Instructions for the task:
Could you repeat the records below exactly as written?

Exercise data:
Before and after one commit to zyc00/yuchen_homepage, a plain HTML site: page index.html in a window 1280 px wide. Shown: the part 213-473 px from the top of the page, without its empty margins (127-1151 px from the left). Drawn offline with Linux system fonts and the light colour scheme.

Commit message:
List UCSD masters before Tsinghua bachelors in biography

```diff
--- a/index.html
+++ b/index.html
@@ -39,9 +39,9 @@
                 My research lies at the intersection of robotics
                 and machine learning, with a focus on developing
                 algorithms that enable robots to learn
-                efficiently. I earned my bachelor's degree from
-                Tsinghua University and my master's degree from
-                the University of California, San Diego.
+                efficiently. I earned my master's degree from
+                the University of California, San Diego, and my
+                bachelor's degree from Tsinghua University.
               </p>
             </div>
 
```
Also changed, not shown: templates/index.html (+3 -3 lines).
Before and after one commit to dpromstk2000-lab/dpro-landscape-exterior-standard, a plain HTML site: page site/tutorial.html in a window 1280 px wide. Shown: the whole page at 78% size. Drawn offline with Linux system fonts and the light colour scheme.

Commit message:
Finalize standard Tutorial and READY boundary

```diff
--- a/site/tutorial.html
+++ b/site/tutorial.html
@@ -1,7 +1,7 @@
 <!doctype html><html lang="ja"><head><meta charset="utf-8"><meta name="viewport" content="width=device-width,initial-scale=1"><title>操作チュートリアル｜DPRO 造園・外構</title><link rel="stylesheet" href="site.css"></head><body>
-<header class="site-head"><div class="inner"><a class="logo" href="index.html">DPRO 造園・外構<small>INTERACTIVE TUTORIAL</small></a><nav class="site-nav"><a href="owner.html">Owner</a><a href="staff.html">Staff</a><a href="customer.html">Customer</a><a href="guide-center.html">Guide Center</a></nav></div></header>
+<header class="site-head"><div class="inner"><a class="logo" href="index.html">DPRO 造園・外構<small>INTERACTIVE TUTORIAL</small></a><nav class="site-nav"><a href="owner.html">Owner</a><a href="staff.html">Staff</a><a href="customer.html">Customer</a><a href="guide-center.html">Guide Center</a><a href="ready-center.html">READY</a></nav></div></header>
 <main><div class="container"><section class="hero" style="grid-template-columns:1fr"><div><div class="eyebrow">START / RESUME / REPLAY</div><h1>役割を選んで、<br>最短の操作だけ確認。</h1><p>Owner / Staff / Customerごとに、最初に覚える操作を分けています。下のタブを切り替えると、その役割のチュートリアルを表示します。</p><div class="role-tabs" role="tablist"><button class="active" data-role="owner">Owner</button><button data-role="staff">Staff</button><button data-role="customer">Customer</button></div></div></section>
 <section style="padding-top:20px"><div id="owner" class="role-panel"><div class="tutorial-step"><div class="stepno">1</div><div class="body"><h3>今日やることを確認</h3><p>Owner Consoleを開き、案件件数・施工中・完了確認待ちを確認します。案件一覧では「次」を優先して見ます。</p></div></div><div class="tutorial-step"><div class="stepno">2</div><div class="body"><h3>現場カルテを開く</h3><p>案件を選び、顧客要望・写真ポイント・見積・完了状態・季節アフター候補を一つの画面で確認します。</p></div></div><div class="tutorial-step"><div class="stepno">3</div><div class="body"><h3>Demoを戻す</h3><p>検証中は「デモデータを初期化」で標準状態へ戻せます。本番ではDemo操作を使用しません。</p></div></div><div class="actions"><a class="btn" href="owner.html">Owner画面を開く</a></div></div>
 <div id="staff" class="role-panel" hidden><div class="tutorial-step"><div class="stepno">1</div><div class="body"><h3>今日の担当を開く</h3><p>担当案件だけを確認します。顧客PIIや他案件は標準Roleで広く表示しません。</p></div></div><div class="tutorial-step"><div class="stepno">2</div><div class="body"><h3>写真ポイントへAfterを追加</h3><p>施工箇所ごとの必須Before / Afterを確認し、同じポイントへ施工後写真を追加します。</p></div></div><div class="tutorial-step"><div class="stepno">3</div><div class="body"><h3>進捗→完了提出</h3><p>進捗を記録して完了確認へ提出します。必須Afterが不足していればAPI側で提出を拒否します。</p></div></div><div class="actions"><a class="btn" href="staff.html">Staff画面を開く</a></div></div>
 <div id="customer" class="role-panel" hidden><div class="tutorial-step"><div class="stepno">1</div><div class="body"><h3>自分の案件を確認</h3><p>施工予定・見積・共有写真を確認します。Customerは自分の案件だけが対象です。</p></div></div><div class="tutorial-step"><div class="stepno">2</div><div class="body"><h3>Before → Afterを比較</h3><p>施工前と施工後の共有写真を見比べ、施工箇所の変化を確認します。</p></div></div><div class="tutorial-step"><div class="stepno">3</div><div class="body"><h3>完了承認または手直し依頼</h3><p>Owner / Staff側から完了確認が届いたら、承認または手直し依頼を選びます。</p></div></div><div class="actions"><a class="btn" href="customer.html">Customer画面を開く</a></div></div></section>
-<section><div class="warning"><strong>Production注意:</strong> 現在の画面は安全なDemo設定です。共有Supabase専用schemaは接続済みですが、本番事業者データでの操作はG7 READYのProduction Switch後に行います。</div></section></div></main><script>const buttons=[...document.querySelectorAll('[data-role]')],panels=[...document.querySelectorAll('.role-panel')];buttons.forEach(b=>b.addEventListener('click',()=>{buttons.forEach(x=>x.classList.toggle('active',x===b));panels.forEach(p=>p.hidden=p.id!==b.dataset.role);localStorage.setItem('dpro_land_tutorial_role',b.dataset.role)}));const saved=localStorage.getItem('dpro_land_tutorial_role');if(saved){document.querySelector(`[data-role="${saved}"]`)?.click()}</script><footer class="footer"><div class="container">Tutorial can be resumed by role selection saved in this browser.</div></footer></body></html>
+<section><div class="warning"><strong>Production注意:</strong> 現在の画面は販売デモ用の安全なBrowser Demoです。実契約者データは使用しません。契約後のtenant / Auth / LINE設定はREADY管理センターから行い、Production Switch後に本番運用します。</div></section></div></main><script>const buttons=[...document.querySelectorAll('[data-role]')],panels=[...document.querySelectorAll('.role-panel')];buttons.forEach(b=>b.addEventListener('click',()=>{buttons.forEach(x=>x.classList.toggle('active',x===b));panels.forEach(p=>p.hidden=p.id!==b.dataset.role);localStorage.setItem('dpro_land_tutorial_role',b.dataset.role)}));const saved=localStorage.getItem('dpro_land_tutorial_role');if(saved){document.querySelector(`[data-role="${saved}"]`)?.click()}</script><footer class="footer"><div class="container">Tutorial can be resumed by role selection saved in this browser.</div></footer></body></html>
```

Task answer:
Before and after one commit to zyc00/yuchen_homepage, a plain HTML site: page index.html in a window 1280 px wide. Shown: the part 213-473 px from the top of the page, without its empty margins (127-1151 px from the left). Drawn offline with Linux system fonts and the light colour scheme.

Commit message:
List UCSD masters before Tsinghua bachelors in biography

```diff
--- a/index.html
+++ b/index.html
@@ -39,9 +39,9 @@
                 My research lies at the intersection of robotics
                 and machine learning, with a focus on developing
                 algorithms that enable robots to learn
-                efficiently. I earned my bachelor's degree from
-                Tsinghua University and my master's degree from
-                the University of California, San Diego.
+                efficiently. I earned my master's degree from
+                the University of California, San Diego, and my
+                bachelor's degree from Tsinghua University.
               </p>
             </div>
 
```
Also changed, not shown: templates/index.html (+3 -3 lines).
Before and after one commit to dpromstk2000-lab/dpro-landscape-exterior-standard, a plain HTML site: page site/tutorial.html in a window 1280 px wide. Shown: the whole page at 78% size. Drawn offline with Linux system fonts and the light colour scheme.

Commit message:
Finalize standard Tutorial and READY boundary

```diff
--- a/site/tutorial.html
+++ b/site/tutorial.html
@@ -1,7 +1,7 @@
 <!doctype html><html lang="ja"><head><meta charset="utf-8"><meta name="viewport" content="width=device-width,initial-scale=1"><title>操作チュートリアル｜DPRO 造園・外構</title><link rel="stylesheet" href="site.css"></head><body>
-<header class="site-head"><div class="inner"><a class="logo" href="index.html">DPRO 造園・外構<small>INTERACTIVE TUTORIAL</small></a><nav class="site-nav"><a href="owner.html">Owner</a><a href="staff.html">Staff</a><a href="customer.html">Customer</a><a href="guide-center.html">Guide Center</a></nav></div></header>
+<header class="site-head"><div class="inner"><a class="logo" href="index.html">DPRO 造園・外構<small>INTERACTIVE TUTORIAL</small></a><nav class="site-nav"><a href="owner.html">Owner</a><a href="staff.html">Staff</a><a href="customer.html">Customer</a><a href="guide-center.html">Guide Center</a><a href="ready-center.html">READY</a></nav></div></header>
 <main><div class="container"><section class="hero" style="grid-template-columns:1fr"><div><div class="eyebrow">START / RESUME / REPLAY</div><h1>役割を選んで、<br>最短の操作だけ確認。</h1><p>Owner / Staff / Customerごとに、最初に覚える操作を分けています。下のタブを切り替えると、その役割のチュートリアルを表示します。</p><div class="role-tabs" role="tablist"><button class="active" data-role="owner">Owner</button><button data-role="staff">Staff</button><button data-role="customer">Customer</button></div></div></section>
 <section style="padding-top:20px"><div id="owner" class="role-panel"><div class="tutorial-step"><div class="stepno">1</div><div class="body"><h3>今日やることを確認</h3><p>Owner Consoleを開き、案件件数・施工中・完了確認待ちを確認します。案件一覧では「次」を優先して見ます。</p></div></div><div class="tutorial-step"><div class="stepno">2</div><div class="body"><h3>現場カルテを開く</h3><p>案件を選び、顧客要望・写真ポイント・見積・完了状態・季節アフター候補を一つの画面で確認します。</p></div></div><div class="tutorial-step"><div class="stepno">3</div><div class="body"><h3>Demoを戻す</h3><p>検証中は「デモデータを初期化」で標準状態へ戻せます。本番ではDemo操作を使用しません。</p></div></div><div class="actions"><a class="btn" href="owner.html">Owner画面を開く</a></div></div>
 <div id="staff" class="role-panel" hidden><div class="tutorial-step"><div class="stepno">1</div><div class="body"><h3>今日の担当を開く</h3><p>担当案件だけを確認します。顧客PIIや他案件は標準Roleで広く表示しません。</p></div></div><div class="tutorial-step"><div class="stepno">2</div><div class="body"><h3>写真ポイントへAfterを追加</h3><p>施工箇所ごとの必須Before / Afterを確認し、同じポイントへ施工後写真を追加します。</p></div></div><div class="tutorial-step"><div class="stepno">3</div><div class="body"><h3>進捗→完了提出</h3><p>進捗を記録して完了確認へ提出します。必須Afterが不足していればAPI側で提出を拒否します。</p></div></div><div class="actions"><a class="btn" href="staff.html">Staff画面を開く</a></div></div>
 <div id="customer" class="role-panel" hidden><div class="tutorial-step"><div class="stepno">1</div><div class="body"><h3>自分の案件を確認</h3><p>施工予定・見積・共有写真を確認します。Customerは自分の案件だけが対象です。</p></div></div><div class="tutorial-step"><div class="stepno">2</div><div class="body"><h3>Before → Afterを比較</h3><p>施工前と施工後の共有写真を見比べ、施工箇所の変化を確認します。</p></div></div><div class="tutorial-step"><div class="stepno">3</div><div class="body"><h3>完了承認または手直し依頼</h3><p>Owner / Staff側から完了確認が届いたら、承認または手直し依頼を選びます。</p></div></div><div class="actions"><a class="btn" href="customer.html">Customer画面を開く</a></div></div></section>
-<section><div class="warning"><strong>Production注意:</strong> 現在の画面は安全なDemo設定です。共有Supabase専用schemaは接続済みですが、本番事業者データでの操作はG7 READYのProduction Switch後に行います。</div></section></div></main><script>const buttons=[...document.querySelectorAll('[data-role]')],panels=[...document.querySelectorAll('.role-panel')];buttons.forEach(b=>b.addEventListener('click',()=>{buttons.forEach(x=>x.classList.toggle('active',x===b));panels.forEach(p=>p.hidden=p.id!==b.dataset.role);localStorage.setItem('dpro_land_tutorial_role',b.dataset.role)}));const saved=localStorage.getItem('dpro_land_tutorial_role');if(saved){document.querySelector(`[data-role="${saved}"]`)?.click()}</script><footer class="footer"><div class="container">Tutorial can be resumed by role selection saved in this browser.</div></footer></body></html>
+<section><div class="warning"><strong>Production注意:</strong> 現在の画面は販売デモ用の安全なBrowser Demoです。実契約者データは使用しません。契約後のtenant / Auth / LINE設定はREADY管理センターから行い、Production Switch後に本番運用します。</div></section></div></main><script>const buttons=[...document.querySelectorAll('[data-role]')],panels=[...document.querySelectorAll('.role-panel')];buttons.forEach(b=>b.addEventListener('click',()=>{buttons.forEach(x=>x.classList.toggle('active',x===b));panels.forEach(p=>p.hidden=p.id!==b.dataset.role);localStorage.setItem('dpro_land_tutorial_role',b.dataset.role)}));const saved=localStorage.getItem('dpro_land_tutorial_role');if(saved){document.querySelector(`[data-role="${saved}"]`)?.click()}</script><footer class="footer"><div class="container">Tutorial can be resumed by role selection saved in this browser.</div></footer></body></html>
```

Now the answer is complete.